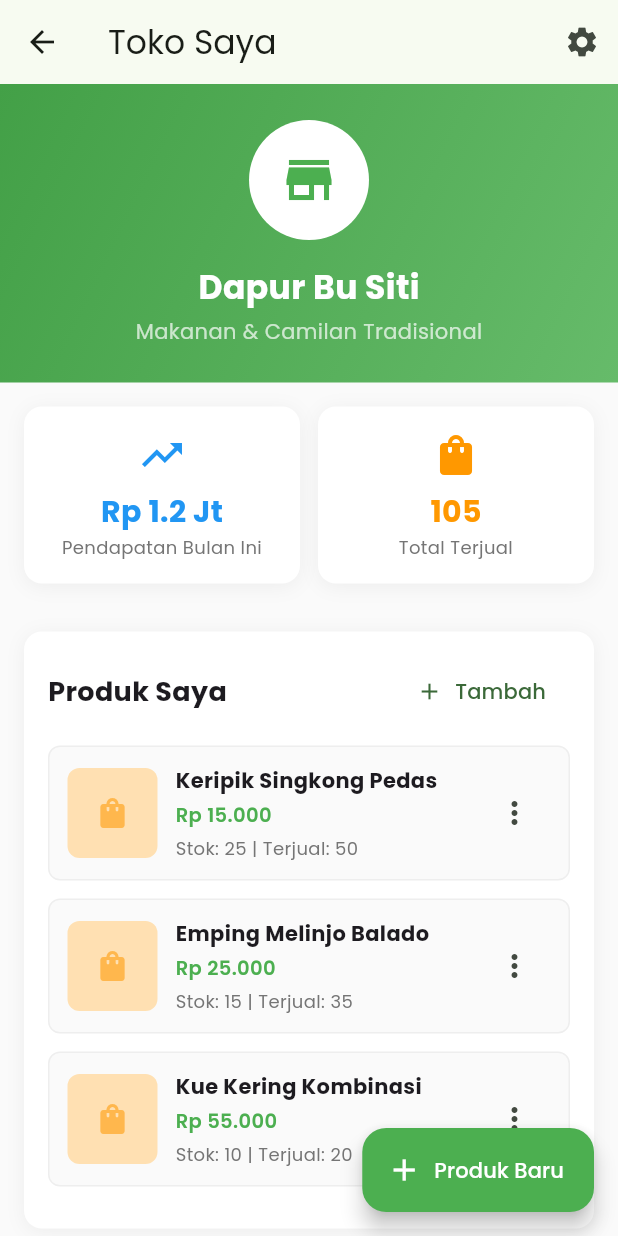
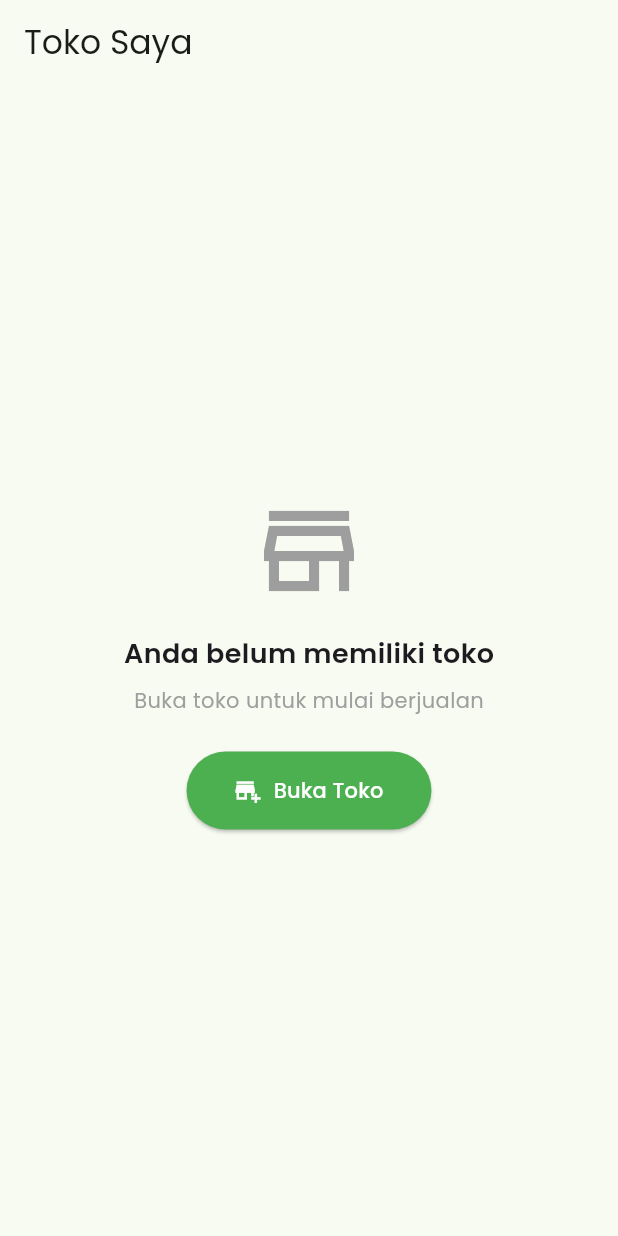
Before and after one commit to zakkutsu/rumah_umkm_app, a Flutter app: the StoreScreen screen opened by its route, on a phone screen of 412 x 824 dp. Run offline on Flutter 3.47's test engine with Material 3 defaults, Android fonts, the phone set to English and light mode, and no system bars; our stand-ins replace go_router, google_fonts, shared_preferences; accounts and stored records are empty.

Commit message:
feat: Update store screen to display seller's actual store data (name, category)

```diff
--- a/lib/screens/store/store_screen.dart
+++ b/lib/screens/store/store_screen.dart
@@ -1,6 +1,8 @@
 import 'package:flutter/material.dart';
 import 'package:intl/intl.dart';
 import 'package:go_router/go_router.dart';
+import 'package:provider/provider.dart';
+import '../../utils/auth_service.dart';
 
 class StoreScreen extends StatelessWidget {
   const StoreScreen({super.key});
@@ -11,11 +13,50 @@ class StoreScreen extends StatelessWidget {
 
   @override
   Widget build(BuildContext context) {
-    // Dummy data toko
+    final authService = context.watch<AuthService>();
+    final user = authService.currentUser;
+
+    // Verifikasi user adalah seller
+    if (!user.isSeller) {
+      return Scaffold(
+        appBar: AppBar(title: const Text('Toko Saya')),
+        body: Center(
+          child: Column(
+            mainAxisAlignment: MainAxisAlignment.center,
+            children: [
+              const Icon(Icons.store_outlined, size: 80, color: Colors.grey),
+              const SizedBox(height: 16),
+              const Text(
+                'Anda belum memiliki toko',
+                style: TextStyle(fontSize: 18, fontWeight: FontWeight.w600),
+              ),
+              const SizedBox(height: 8),
+              const Text(
+                'Buka toko untuk mulai berjualan',
+                style: TextStyle(color: Colors.grey),
+              ),
+              const SizedBox(height: 24),
+              ElevatedButton.icon(
+                onPressed: () => context.push('/buka-toko'),
+                icon: const Icon(Icons.add_business),
+                label: const Text('Buka Toko'),
+                style: ElevatedButton.styleFrom(
+                  backgroundColor: Colors.green,
+                  foregroundColor: Colors.white,
+                  padding: const EdgeInsets.symmetric(horizontal: 32, vertical: 16),
+                ),
+              ),
+            ],
+          ),
+        ),
+      );
+    }
+
+    // Dummy data produk toko
     final storeProducts = [
-      {'nama': 'Keripik Singkong Pedas', 'harga': 15000, 'stok': 25, 'terjual': 50},
-      {'nama': 'Emping Melinjo Balado', 'harga': 25000, 'stok': 15, 'terjual': 35},
-      {'nama': 'Kue Kering Kombinasi', 'harga': 55000, 'stok': 10, 'terjual': 20},
+      {'nama': 'Produk Toko 1', 'harga': 15000, 'stok': 25, 'terjual': 50},
+      {'nama': 'Produk Toko 2', 'harga': 25000, 'stok': 15, 'terjual': 35},
+      {'nama': 'Produk Toko 3', 'harga': 55000, 'stok': 10, 'terjual': 20},
     ];
 
     return Scaffold(
@@ -59,18 +100,18 @@ class StoreScreen extends StatelessWidget {
                     child: const Icon(Icons.store, size: 40, color: Colors.green),
                   ),
                   const SizedBox(height: 16),
-                  const Text(
-                    'Dapur Bu Siti',
-                    style: TextStyle(
+                  Text(
+                    user.storeName ?? 'Toko Saya',
+                    style: const TextStyle(
                       color: Colors.white,
                       fontSize: 22,
                       fontWeight: FontWeight.bold,
                     ),
                   ),
                   const SizedBox(height: 4),
-                  const Text(
-                    'Makanan & Camilan Tradisional',
-                    style: TextStyle(color: Colors.white70, fontSize: 14),
+                  Text(
+                    user.storeCategory ?? 'Kategori Toko',
+                    style: const TextStyle(color: Colors.white70, fontSize: 14),
                   ),
                 ],
               ),
```
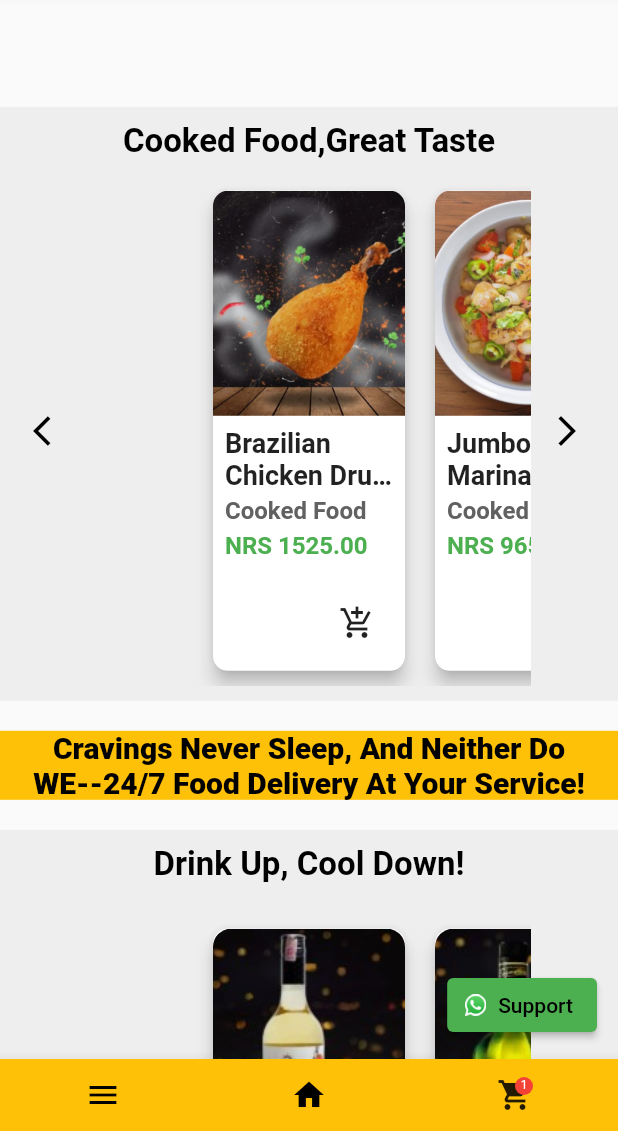
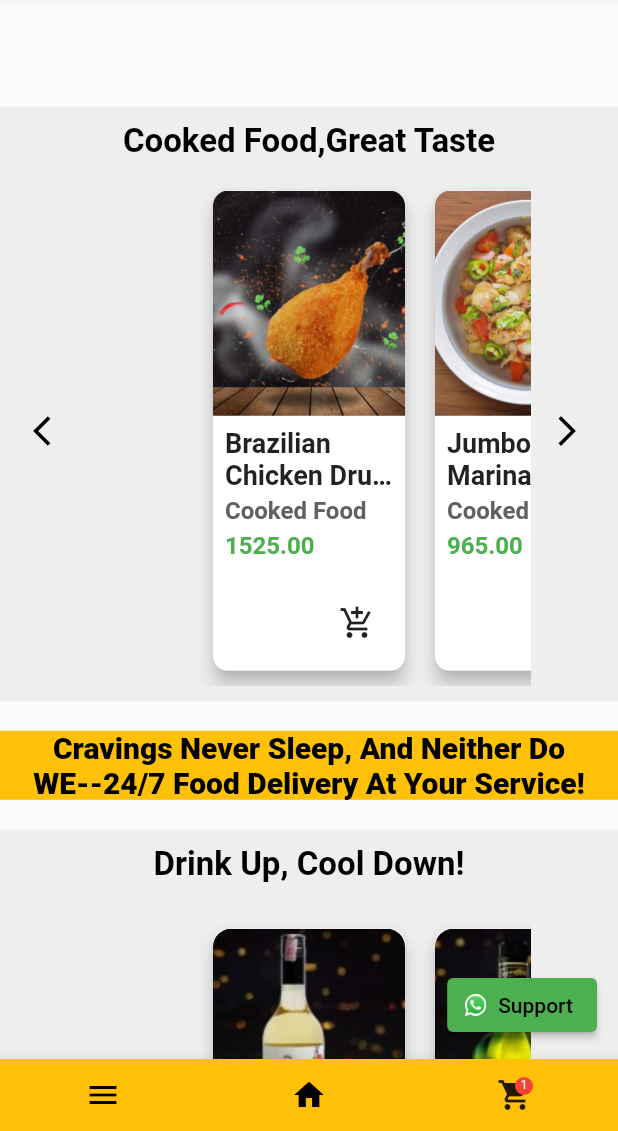
Before and after one commit to samir23bogati/chichii, a Flutter app: the screen it shows after launch, scrolled down 576 dp, after a tap on the "add shopping cart" icon, on a phone screen of 412 x 824 dp, the part 105-1236 px from its top. Run offline on Flutter 3.47's test engine with Material 3 defaults, Android fonts, the phone set to English and light mode, and no system bars; drawn by our look-alikes of carousel_slider; our stand-ins replace bloc, equatable, flutter_bloc.

Commit message:
cart page with total price and checkout setup

```diff
--- a/assets/json/foodpromo_items.json
+++ b/assets/json/foodpromo_items.json
@@ -1,32 +1,32 @@
 [
     {
         "title": "Brazilian Chicken Drum[1 Person]",
-        "price": "NRS 1525.00",
+        "price": "1525.00",
         "imageUrl": "assets/images/chickendrum.jpg"
     },
     {
         "title": "Jumbo Sour Marinated Chicken Sadeko[3 Person]",
-        "price": "NRS 965.00",
+        "price": "965.00",
         "imageUrl": "assets/images/sdhekochick.jpg"
     },
     {
         "title": "Brazilian Chicken Drum[1 Person]",
-       "price": "NRS 1525.00",
+       "price": "1525.00",
         "imageUrl": "assets/images/chickendrum.jpg"
     },
     {
         "title": "Jumbo Sour Marinated Chicken Sadeko[3 Person]",
-        "price": "NRS 965.00",
+        "price": "965.00",
         "imageUrl": "assets/images/sdhekochick.jpg"
     },
     {
         "title": "Jumbo Savoury Grilled Buff Sekuwa [1 Kg]",
-       "price": "Rs 799.00",
+       "price": "799.00",
         "imageUrl": "assets/images/sdhekochick.jpg"
     },
     {
         "title": "Jumbo Umami Fried and Stirred Chicken Chili [3]",
-       "price": "Rs 975.00",
+       "price": "975.00",
         "imageUrl": "assets/images/sdhekochick.jpg"
     }
 ]
--- a/lib/food_promopage1.dart
+++ b/lib/food_promopage1.dart
@@ -33,6 +33,8 @@ class _FoodPromopage1State extends State<FoodPromopage1> {
   }
 
  Future<void> _loadFoodPromoItems() async {
+  try{
+
     String jsonString = await rootBundle.loadString('assets/json/foodpromo_items.json');
     List<dynamic> jsonData = json.decode(jsonString);
     setState(() {
@@ -45,8 +47,11 @@ class _FoodPromopage1State extends State<FoodPromopage1> {
         };
       }).toList();
     });
-}
-
+  }catch (e) {
+      // Handle JSON load error
+      print("Error loading promo items: $e");
+    }
+  }
   @override
   void dispose() {
     _pageController.dispose();
@@ -87,9 +92,7 @@ class _FoodPromopage1State extends State<FoodPromopage1> {
         promoItems: promoItems,
         nextPage:_nextPage,
         previousPage:_previousPage,
-       // Pass the function to dispatch the event here
         onAddToCart: (CartItem item) {
-          // Here you can dispatch your event
           // Dispatch the event to CartBloc to add item to the cart
           context.read<CartBloc>().add(AddToCartEvent(item)); // Add to cart event
         },
@@ -250,7 +253,7 @@ class PromoItem extends StatelessWidget {
                         onPressed: () {
                            final cartItem = CartItem(
                             title: title,
-                            price: price,
+                            price: double.tryParse(price) ?? 0.0,
                             imageUrl: imageUrl,
                           );
                           onAddToCart(cartItem);
--- a/lib/model/cart_item.dart
+++ b/lib/model/cart_item.dart
@@ -1,6 +1,6 @@
 class CartItem {
   final String title;
-  final String price;
+  final double price;
   final String imageUrl;
   int quantity;
 
@@ -22,7 +22,7 @@ class CartItem {
   // CopyWith method to create a new CartItem with updated fields
   CartItem copyWith({
     String? title,
-    String? price,
+    double? price,
     String? imageUrl,
     int? quantity,
   }) {
```
Also changed, not shown: lib/blocs/foodpromo1/cart_bloc.dart (+18 -0 lines), lib/blocs/foodpromo1/cart_state.dart (+11 -0 lines), lib/cart_bloc.dart (+11 -3 lines), lib/homepage.dart (+7 -6 lines), lib/model/cartpage_track.dart (+38 -14 lines), 1 other file.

◆ ◆ ◆ ◆

◆ How to complete this task: Repeat the listing above in full, exactly, and omit its pictures.

◆ The completed task:
Before and after one commit to zakkutsu/rumah_umkm_app, a Flutter app: the StoreScreen screen opened by its route, on a phone screen of 412 x 824 dp. Run offline on Flutter 3.47's test engine with Material 3 defaults, Android fonts, the phone set to English and light mode, and no system bars; our stand-ins replace go_router, google_fonts, shared_preferences; accounts and stored records are empty.

Commit message:
feat: Update store screen to display seller's actual store data (name, category)

```diff
--- a/lib/screens/store/store_screen.dart
+++ b/lib/screens/store/store_screen.dart
@@ -1,6 +1,8 @@
 import 'package:flutter/material.dart';
 import 'package:intl/intl.dart';
 import 'package:go_router/go_router.dart';
+import 'package:provider/provider.dart';
+import '../../utils/auth_service.dart';
 
 class StoreScreen extends StatelessWidget {
   const StoreScreen({super.key});
@@ -11,11 +13,50 @@ class StoreScreen extends StatelessWidget {
 
   @override
   Widget build(BuildContext context) {
-    // Dummy data toko
+    final authService = context.watch<AuthService>();
+    final user = authService.currentUser;
+
+    // Verifikasi user adalah seller
+    if (!user.isSeller) {
+      return Scaffold(
+        appBar: AppBar(title: const Text('Toko Saya')),
+        body: Center(
+          child: Column(
+            mainAxisAlignment: MainAxisAlignment.center,
+            children: [
+              const Icon(Icons.store_outlined, size: 80, color: Colors.grey),
+              const SizedBox(height: 16),
+              const Text(
+                'Anda belum memiliki toko',
+                style: TextStyle(fontSize: 18, fontWeight: FontWeight.w600),
+              ),
+              const SizedBox(height: 8),
+              const Text(
+                'Buka toko untuk mulai berjualan',
+                style: TextStyle(color: Colors.grey),
+              ),
+              const SizedBox(height: 24),
+              ElevatedButton.icon(
+                onPressed: () => context.push('/buka-toko'),
+                icon: const Icon(Icons.add_business),
+                label: const Text('Buka Toko'),
+                style: ElevatedButton.styleFrom(
+                  backgroundColor: Colors.green,
+                  foregroundColor: Colors.white,
+                  padding: const EdgeInsets.symmetric(horizontal: 32, vertical: 16),
+                ),
+              ),
+            ],
+          ),
+        ),
+      );
+    }
+
+    // Dummy data produk toko
     final storeProducts = [
-      {'nama': 'Keripik Singkong Pedas', 'harga': 15000, 'stok': 25, 'terjual': 50},
-      {'nama': 'Emping Melinjo Balado', 'harga': 25000, 'stok': 15, 'terjual': 35},
-      {'nama': 'Kue Kering Kombinasi', 'harga': 55000, 'stok': 10, 'terjual': 20},
+      {'nama': 'Produk Toko 1', 'harga': 15000, 'stok': 25, 'terjual': 50},
+      {'nama': 'Produk Toko 2', 'harga': 25000, 'stok': 15, 'terjual': 35},
+      {'nama': 'Produk Toko 3', 'harga': 55000, 'stok': 10, 'terjual': 20},
     ];
 
     return Scaffold(
@@ -59,18 +100,18 @@ class StoreScreen extends StatelessWidget {
                     child: const Icon(Icons.store, size: 40, color: Colors.green),
                   ),
                   const SizedBox(height: 16),
-                  const Text(
-                    'Dapur Bu Siti',
-                    style: TextStyle(
+                  Text(
+                    user.storeName ?? 'Toko Saya',
+                    style: const TextStyle(
                       color: Colors.white,
                       fontSize: 22,
                       fontWeight: FontWeight.bold,
                     ),
                   ),
                   const SizedBox(height: 4),
-                  const Text(
-                    'Makanan & Camilan Tradisional',
-                    style: TextStyle(color: Colors.white70, fontSize: 14),
+                  Text(
+                    user.storeCategory ?? 'Kategori Toko',
+                    style: const TextStyle(color: Colors.white70, fontSize: 14),
                   ),
                 ],
               ),
```
Before and after one commit to samir23bogati/chichii, a Flutter app: the screen it shows after launch, scrolled down 576 dp, after a tap on the "add shopping cart" icon, on a phone screen of 412 x 824 dp, the part 105-1236 px from its top. Run offline on Flutter 3.47's test engine with Material 3 defaults, Android fonts, the phone set to English and light mode, and no system bars; drawn by our look-alikes of carousel_slider; our stand-ins replace bloc, equatable, flutter_bloc.

Commit message:
cart page with total price and checkout setup

```diff
--- a/assets/json/foodpromo_items.json
+++ b/assets/json/foodpromo_items.json
@@ -1,32 +1,32 @@
 [
     {
         "title": "Brazilian Chicken Drum[1 Person]",
-        "price": "NRS 1525.00",
+        "price": "1525.00",
         "imageUrl": "assets/images/chickendrum.jpg"
     },
     {
         "title": "Jumbo Sour Marinated Chicken Sadeko[3 Person]",
-        "price": "NRS 965.00",
+        "price": "965.00",
         "imageUrl": "assets/images/sdhekochick.jpg"
     },
     {
         "title": "Brazilian Chicken Drum[1 Person]",
-       "price": "NRS 1525.00",
+       "price": "1525.00",
         "imageUrl": "assets/images/chickendrum.jpg"
     },
     {
         "title": "Jumbo Sour Marinated Chicken Sadeko[3 Person]",
-        "price": "NRS 965.00",
+        "price": "965.00",
         "imageUrl": "assets/images/sdhekochick.jpg"
     },
     {
         "title": "Jumbo Savoury Grilled Buff Sekuwa [1 Kg]",
-       "price": "Rs 799.00",
+       "price": "799.00",
         "imageUrl": "assets/images/sdhekochick.jpg"
     },
     {
         "title": "Jumbo Umami Fried and Stirred Chicken Chili [3]",
-       "price": "Rs 975.00",
+       "price": "975.00",
         "imageUrl": "assets/images/sdhekochick.jpg"
     }
 ]
--- a/lib/food_promopage1.dart
+++ b/lib/food_promopage1.dart
@@ -33,6 +33,8 @@ class _FoodPromopage1State extends State<FoodPromopage1> {
   }
 
  Future<void> _loadFoodPromoItems() async {
+  try{
+
     String jsonString = await rootBundle.loadString('assets/json/foodpromo_items.json');
     List<dynamic> jsonData = json.decode(jsonString);
     setState(() {
@@ -45,8 +47,11 @@ class _FoodPromopage1State extends State<FoodPromopage1> {
         };
       }).toList();
     });
-}
-
+  }catch (e) {
+      // Handle JSON load error
+      print("Error loading promo items: $e");
+    }
+  }
   @override
   void dispose() {
     _pageController.dispose();
@@ -87,9 +92,7 @@ class _FoodPromopage1State extends State<FoodPromopage1> {
         promoItems: promoItems,
         nextPage:_nextPage,
         previousPage:_previousPage,
-       // Pass the function to dispatch the event here
         onAddToCart: (CartItem item) {
-          // Here you can dispatch your event
           // Dispatch the event to CartBloc to add item to the cart
           context.read<CartBloc>().add(AddToCartEvent(item)); // Add to cart event
         },
@@ -250,7 +253,7 @@ class PromoItem extends StatelessWidget {
                         onPressed: () {
                            final cartItem = CartItem(
                             title: title,
-                            price: price,
+                            price: double.tryParse(price) ?? 0.0,
                             imageUrl: imageUrl,
                           );
                           onAddToCart(cartItem);
--- a/lib/model/cart_item.dart
+++ b/lib/model/cart_item.dart
@@ -1,6 +1,6 @@
 class CartItem {
   final String title;
-  final String price;
+  final double price;
   final String imageUrl;
   int quantity;
 
@@ -22,7 +22,7 @@ class CartItem {
   // CopyWith method to create a new CartItem with updated fields
   CartItem copyWith({
     String? title,
-    String? price,
+    double? price,
     String? imageUrl,
     int? quantity,
   }) {
```
Also changed, not shown: lib/blocs/foodpromo1/cart_bloc.dart (+18 -0 lines), lib/blocs/foodpromo1/cart_state.dart (+11 -0 lines), lib/cart_bloc.dart (+11 -3 lines), lib/homepage.dart (+7 -6 lines), lib/model/cartpage_track.dart (+38 -14 lines), 1 other file.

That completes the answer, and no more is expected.